I’ve written extensively on the history of economics and American political economy in the twentieth century, where my primary interests lie in the creation of empirical economic knowledge (notably statistics) and the use of that knowledge in political and economic life. To date, much of my work has focused on cost-of-living statistics, though I have also explored the relationship between economic expertise and democratic politics more generally. I am working on a long-term project about the history of family economics and on a history of econometrics during the interwar years.
Some select publications in these areas are described below.
Empirical Economics & Economic Statistics
The Cost of Living in America: A Political History of Economic Statistics, 1880 – 2000. (Cambridge: Cambridge University Press, 2009).
My first book started with a basic question: If economic statistics are ambiguous (they can be defined in multiple ways), what would it mean to write a political history that takes that ambiguity seriously? My book pursues that question by exploring various efforts to measure the “cost of living,” notably price indexes and standard budgets.
“Business and the Making of American Econometrics, 1910 – 1940,” forthcoming in History of Political Economy.
Examines how the practices of business and economics mutually informed and supported one another during the emergence of American econometrics.
“Econometrics.” In Modernism and the Social Sciences in the U.S. and Britain, Mark Bevir, ed. (forthcoming from Cambridge University Press).
Considers the relationship between early econometrics and epistemic modernism (with its reliance on statistical data and formal methods). I argue that epistemic modernism did not take a single path and that its differing forms in the US and Britain were closely linked to economic and political structure.
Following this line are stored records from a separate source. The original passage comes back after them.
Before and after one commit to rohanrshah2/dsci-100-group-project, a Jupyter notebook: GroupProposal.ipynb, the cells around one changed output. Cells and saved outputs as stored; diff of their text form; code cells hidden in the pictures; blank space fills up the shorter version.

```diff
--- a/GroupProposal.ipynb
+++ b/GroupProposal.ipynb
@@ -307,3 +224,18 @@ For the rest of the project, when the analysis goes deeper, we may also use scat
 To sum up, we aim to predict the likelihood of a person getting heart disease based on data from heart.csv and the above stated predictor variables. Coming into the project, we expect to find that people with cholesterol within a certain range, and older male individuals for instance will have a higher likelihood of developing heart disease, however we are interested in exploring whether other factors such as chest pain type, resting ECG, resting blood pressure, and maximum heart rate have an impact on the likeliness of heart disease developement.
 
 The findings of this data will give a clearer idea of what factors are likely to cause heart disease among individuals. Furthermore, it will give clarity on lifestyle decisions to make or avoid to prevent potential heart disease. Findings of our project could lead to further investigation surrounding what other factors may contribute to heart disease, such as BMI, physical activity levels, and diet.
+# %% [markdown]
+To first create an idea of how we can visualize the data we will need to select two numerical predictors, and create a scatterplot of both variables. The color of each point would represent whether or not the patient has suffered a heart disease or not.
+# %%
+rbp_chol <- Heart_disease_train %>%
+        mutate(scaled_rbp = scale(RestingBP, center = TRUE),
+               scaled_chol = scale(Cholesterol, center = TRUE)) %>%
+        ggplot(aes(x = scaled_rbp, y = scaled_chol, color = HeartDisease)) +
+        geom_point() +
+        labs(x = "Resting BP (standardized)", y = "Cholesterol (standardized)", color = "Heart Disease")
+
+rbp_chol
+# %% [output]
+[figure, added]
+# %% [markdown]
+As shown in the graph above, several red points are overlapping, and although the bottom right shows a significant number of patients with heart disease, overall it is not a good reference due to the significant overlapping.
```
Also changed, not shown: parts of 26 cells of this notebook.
“Aftershocks from a Revolution: Ordinal Utility and Cost-of-Living Indexes.” Journal of the History of Economic Thought 33, no. 2 (June 2011): 187-222.
In this history of neoclassical price index theory, I argue that the neoclassical concept of a cost-of-living index underwent two critical shifts as economists moved from cardinal measures of consumer utility to ordinal measures. Because the consequences of the shifts in index number theory not been widely understood, economists routinely misinterpret the significance of neoclassical cost-of-living indexes and hence their proper applications. I presented a revised version of this paper at the 2013 meeting of the Ottawa Group, the International Working Group on Price Indices.
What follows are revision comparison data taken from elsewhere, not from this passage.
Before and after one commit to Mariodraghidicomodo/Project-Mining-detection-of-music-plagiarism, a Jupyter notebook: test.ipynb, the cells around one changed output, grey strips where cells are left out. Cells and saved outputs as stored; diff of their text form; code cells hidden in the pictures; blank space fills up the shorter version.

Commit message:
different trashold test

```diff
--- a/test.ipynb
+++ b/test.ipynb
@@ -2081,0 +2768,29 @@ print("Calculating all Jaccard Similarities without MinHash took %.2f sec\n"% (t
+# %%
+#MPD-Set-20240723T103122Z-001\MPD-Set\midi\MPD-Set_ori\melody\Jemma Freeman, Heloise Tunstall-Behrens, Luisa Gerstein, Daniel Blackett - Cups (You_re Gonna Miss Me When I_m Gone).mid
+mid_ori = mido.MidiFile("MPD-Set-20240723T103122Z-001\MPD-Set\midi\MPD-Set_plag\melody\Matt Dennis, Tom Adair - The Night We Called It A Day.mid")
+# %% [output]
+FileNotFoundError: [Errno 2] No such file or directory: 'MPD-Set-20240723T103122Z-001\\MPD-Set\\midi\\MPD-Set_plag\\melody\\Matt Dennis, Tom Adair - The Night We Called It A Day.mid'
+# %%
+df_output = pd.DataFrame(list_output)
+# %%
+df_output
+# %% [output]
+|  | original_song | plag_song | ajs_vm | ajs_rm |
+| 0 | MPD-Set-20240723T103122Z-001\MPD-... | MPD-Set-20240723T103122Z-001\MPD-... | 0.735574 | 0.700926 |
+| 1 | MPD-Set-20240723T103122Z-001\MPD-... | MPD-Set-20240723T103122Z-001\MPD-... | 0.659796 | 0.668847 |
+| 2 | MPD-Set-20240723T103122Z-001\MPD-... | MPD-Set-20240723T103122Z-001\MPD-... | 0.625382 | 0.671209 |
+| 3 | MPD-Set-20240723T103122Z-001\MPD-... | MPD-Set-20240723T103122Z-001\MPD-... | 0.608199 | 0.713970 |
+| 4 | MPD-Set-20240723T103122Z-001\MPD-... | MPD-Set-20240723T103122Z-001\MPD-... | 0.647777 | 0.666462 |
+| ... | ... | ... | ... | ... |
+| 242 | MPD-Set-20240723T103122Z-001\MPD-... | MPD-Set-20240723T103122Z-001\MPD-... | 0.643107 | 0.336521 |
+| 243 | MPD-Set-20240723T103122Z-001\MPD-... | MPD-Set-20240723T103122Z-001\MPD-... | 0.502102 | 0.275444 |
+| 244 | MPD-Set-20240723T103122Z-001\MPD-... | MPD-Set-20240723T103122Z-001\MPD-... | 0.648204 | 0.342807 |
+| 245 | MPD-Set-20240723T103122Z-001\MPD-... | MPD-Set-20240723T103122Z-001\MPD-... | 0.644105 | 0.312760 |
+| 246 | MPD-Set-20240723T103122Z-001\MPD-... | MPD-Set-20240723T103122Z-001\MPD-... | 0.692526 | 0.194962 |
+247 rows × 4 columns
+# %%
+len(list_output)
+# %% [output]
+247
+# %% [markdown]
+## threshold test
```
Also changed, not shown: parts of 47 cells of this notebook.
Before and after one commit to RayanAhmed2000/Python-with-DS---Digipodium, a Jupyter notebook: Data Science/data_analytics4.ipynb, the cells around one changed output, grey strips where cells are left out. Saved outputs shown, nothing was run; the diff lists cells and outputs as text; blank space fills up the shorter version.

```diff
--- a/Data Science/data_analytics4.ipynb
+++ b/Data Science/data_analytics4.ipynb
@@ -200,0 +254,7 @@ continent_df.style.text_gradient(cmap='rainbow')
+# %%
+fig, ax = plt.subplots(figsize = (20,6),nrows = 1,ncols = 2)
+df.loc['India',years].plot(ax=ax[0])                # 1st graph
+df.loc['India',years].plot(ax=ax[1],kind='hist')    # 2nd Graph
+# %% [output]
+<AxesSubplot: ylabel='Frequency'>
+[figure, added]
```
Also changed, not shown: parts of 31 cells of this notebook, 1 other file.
“Re-conceiving Quality: Political Economy and the Rise of Hedonic Price Indexes. In Histories on Econometrics, Boumans, DuPont, & Qin, eds. Annual supplement to History of Political Economy, vol. 43 (Duke University Press, 2011): 309-328.
What do we mean by “quality”? For consumer goods, we might define quality by expert judgment, such as the testing results in Consumer Reports. Alternatively, we might define quality by consumer preferences and behavior: in a free market, consumers will presumably pay more for goods that they deem to be of higher quality. In this essay, I explain how and why the price indexes of the U.S. Bureau of Labor Statistics began with the first version of “quality” and later shifted to the second.
“Market Visions: Expenditure Surveys, Market Research, and Economic Planning in the New Deal.” Journal of American History 94, no. 2 (September 2007): 418-444.
This essay explores the background, creation, and use of the Study of Consumer Purchases, a massive survey of family incomes and expenditures undertaken during the New Deal. I show that although the survey’s creators hoped it would bolster left-wing efforts toward economic planning and income redistribution, the project ended up being far more useful for market research and advertising. That paradox reveals the surprising commonalities between economic planning and corporate capitalism that exist on the level of knowledge (if not policy), and it demonstrates one of the central themes of my work: the need to examine the knowledge infrastructure that underlies government policy.
“Defining a ‘Living Wage’ in America: Transformations in Union Wage Theories, 1870-1930.” Labor History 49, no. 1 (February 2008): 1-22. Winner, “Best Article on a U.S. Topic in Labor History,” 2008.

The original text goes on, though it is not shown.